Directions for this task. Only lines holding the word "cost" are wanted. Copy them from the listing below.

Exercise input.
--- START ---

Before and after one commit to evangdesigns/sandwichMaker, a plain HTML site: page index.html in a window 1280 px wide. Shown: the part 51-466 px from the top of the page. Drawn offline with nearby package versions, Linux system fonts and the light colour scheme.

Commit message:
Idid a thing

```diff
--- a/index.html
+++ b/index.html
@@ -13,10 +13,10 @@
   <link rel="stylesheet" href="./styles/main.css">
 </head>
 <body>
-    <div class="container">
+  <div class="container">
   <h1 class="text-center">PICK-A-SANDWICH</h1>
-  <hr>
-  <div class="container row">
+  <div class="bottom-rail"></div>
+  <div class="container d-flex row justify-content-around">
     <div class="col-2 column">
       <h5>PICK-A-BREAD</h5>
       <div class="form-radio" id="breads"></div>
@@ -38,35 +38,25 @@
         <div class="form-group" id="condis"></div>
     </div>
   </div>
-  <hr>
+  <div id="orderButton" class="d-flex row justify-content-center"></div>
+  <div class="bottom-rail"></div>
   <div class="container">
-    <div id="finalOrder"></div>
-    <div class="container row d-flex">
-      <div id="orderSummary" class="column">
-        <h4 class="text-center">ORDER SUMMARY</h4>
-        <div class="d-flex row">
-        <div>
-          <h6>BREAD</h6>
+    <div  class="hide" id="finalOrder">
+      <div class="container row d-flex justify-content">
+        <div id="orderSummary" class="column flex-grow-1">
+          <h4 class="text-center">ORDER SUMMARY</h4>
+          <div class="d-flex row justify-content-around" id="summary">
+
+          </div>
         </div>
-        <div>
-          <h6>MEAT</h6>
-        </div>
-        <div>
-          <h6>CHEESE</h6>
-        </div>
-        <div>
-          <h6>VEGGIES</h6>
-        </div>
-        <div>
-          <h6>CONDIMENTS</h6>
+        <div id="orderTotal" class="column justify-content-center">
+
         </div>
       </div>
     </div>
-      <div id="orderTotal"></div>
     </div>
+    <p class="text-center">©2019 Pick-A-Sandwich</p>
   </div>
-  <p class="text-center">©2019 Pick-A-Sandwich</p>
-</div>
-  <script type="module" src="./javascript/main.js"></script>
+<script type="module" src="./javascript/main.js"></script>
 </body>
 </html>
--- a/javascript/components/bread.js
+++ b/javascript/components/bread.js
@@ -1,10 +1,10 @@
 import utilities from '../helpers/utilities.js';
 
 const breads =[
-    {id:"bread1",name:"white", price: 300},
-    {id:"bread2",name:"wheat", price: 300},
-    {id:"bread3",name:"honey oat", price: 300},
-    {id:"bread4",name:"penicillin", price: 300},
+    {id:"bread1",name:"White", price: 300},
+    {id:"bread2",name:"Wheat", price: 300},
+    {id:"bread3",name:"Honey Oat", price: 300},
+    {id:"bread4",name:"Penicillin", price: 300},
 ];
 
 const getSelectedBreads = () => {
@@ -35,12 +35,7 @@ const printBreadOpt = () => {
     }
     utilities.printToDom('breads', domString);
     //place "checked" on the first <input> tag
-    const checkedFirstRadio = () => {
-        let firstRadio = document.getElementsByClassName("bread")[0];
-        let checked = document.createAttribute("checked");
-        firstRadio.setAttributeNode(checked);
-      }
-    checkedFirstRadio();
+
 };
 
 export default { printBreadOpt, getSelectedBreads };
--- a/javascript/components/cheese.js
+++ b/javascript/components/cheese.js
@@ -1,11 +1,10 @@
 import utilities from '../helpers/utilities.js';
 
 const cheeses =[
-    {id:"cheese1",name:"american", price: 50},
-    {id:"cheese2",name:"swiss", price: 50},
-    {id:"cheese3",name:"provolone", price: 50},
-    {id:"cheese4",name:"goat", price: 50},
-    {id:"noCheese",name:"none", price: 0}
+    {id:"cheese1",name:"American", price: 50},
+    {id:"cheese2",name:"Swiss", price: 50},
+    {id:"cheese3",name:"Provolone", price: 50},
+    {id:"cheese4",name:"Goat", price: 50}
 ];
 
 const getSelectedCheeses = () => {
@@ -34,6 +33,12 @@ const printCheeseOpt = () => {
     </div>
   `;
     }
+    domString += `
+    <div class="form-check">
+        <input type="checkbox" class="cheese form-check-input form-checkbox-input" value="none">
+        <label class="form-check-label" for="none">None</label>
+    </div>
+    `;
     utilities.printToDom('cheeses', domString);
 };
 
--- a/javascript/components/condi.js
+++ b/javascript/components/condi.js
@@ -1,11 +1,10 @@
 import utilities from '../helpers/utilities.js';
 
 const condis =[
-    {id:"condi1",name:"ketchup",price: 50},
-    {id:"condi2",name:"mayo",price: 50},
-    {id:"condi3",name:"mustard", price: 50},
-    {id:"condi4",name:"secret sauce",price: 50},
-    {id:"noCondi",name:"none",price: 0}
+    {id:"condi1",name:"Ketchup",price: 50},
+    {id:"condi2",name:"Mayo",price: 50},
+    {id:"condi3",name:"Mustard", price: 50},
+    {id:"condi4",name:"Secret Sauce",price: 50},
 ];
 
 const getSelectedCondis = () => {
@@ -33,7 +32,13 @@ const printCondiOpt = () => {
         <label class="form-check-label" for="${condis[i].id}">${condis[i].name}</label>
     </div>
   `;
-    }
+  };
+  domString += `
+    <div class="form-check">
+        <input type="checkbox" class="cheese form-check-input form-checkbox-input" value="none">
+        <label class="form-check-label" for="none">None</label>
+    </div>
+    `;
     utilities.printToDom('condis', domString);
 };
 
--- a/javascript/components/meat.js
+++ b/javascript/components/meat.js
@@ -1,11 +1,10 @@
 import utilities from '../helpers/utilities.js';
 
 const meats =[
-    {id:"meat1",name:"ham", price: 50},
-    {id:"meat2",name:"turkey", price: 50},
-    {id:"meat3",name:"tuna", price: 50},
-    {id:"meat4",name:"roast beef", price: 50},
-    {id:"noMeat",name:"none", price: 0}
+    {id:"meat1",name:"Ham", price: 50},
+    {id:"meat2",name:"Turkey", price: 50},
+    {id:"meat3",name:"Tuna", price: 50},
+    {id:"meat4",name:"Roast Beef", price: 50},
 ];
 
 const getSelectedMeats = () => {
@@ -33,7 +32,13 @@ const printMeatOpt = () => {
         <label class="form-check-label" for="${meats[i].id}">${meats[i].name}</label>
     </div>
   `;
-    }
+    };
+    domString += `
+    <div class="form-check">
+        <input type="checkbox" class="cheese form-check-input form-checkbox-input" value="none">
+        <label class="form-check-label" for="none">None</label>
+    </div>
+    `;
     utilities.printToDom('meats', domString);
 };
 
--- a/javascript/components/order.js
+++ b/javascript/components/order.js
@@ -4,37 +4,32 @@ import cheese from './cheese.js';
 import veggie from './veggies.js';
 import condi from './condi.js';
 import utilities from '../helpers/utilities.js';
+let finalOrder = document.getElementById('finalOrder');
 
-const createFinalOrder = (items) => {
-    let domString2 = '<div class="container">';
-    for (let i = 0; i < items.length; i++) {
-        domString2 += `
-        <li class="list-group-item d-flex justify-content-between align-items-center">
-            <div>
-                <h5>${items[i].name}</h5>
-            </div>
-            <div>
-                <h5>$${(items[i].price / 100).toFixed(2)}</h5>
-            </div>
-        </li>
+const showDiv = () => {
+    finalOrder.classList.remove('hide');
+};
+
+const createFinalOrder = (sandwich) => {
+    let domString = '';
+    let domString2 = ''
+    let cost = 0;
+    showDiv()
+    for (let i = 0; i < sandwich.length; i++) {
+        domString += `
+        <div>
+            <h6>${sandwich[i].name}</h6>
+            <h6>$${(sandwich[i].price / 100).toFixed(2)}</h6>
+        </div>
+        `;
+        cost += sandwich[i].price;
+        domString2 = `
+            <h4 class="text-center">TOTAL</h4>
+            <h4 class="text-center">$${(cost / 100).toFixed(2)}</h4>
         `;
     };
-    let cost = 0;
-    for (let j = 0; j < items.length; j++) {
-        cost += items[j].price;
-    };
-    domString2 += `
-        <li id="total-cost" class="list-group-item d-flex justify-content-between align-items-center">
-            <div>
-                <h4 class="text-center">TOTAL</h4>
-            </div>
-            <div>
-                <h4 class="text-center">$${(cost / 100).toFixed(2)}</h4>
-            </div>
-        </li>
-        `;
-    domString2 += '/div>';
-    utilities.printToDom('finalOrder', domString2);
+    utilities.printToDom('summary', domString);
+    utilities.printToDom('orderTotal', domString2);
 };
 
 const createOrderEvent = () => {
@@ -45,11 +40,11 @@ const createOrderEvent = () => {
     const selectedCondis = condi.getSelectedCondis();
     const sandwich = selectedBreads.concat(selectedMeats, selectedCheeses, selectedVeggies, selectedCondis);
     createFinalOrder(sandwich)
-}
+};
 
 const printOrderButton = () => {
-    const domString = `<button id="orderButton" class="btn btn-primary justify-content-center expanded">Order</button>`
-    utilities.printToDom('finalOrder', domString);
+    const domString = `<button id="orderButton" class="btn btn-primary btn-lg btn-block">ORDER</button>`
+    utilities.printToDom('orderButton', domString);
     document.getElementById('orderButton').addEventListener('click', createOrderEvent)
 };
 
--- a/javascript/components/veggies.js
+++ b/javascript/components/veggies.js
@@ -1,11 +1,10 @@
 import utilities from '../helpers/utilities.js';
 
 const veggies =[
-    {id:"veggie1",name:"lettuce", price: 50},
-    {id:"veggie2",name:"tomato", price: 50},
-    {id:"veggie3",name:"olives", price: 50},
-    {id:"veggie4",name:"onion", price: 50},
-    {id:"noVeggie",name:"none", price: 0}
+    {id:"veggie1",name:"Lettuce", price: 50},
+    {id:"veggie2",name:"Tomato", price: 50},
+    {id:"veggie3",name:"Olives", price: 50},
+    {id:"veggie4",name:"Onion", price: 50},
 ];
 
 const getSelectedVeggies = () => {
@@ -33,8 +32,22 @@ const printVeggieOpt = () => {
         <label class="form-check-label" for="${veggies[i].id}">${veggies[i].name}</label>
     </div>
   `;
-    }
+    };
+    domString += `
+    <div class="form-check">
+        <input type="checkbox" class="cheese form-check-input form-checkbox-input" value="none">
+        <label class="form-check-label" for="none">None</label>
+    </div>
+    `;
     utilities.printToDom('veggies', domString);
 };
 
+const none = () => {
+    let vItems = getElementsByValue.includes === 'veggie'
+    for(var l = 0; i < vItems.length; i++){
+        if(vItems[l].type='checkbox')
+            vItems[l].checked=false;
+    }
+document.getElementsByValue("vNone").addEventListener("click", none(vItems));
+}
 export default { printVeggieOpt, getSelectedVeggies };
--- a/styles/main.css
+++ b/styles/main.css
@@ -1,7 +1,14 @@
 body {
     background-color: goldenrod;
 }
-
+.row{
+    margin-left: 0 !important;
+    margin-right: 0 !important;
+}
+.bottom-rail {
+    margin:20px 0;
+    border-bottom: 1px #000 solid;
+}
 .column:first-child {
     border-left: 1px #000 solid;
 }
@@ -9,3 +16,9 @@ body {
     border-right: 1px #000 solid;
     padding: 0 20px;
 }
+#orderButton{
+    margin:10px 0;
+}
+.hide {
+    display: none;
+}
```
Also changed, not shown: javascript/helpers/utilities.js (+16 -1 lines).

--- END ---

Your response.
+    let cost = 0;
+        cost += sandwich[i].price;
+            <h4 class="text-center">$${(cost / 100).toFixed(2)}</h4>
-    let cost = 0;
-        cost += items[j].price;
-        <li id="total-cost" class="list-group-item d-flex justify-content-between align-items-center">
-                <h4 class="text-center">$${(cost / 100).toFixed(2)}</h4>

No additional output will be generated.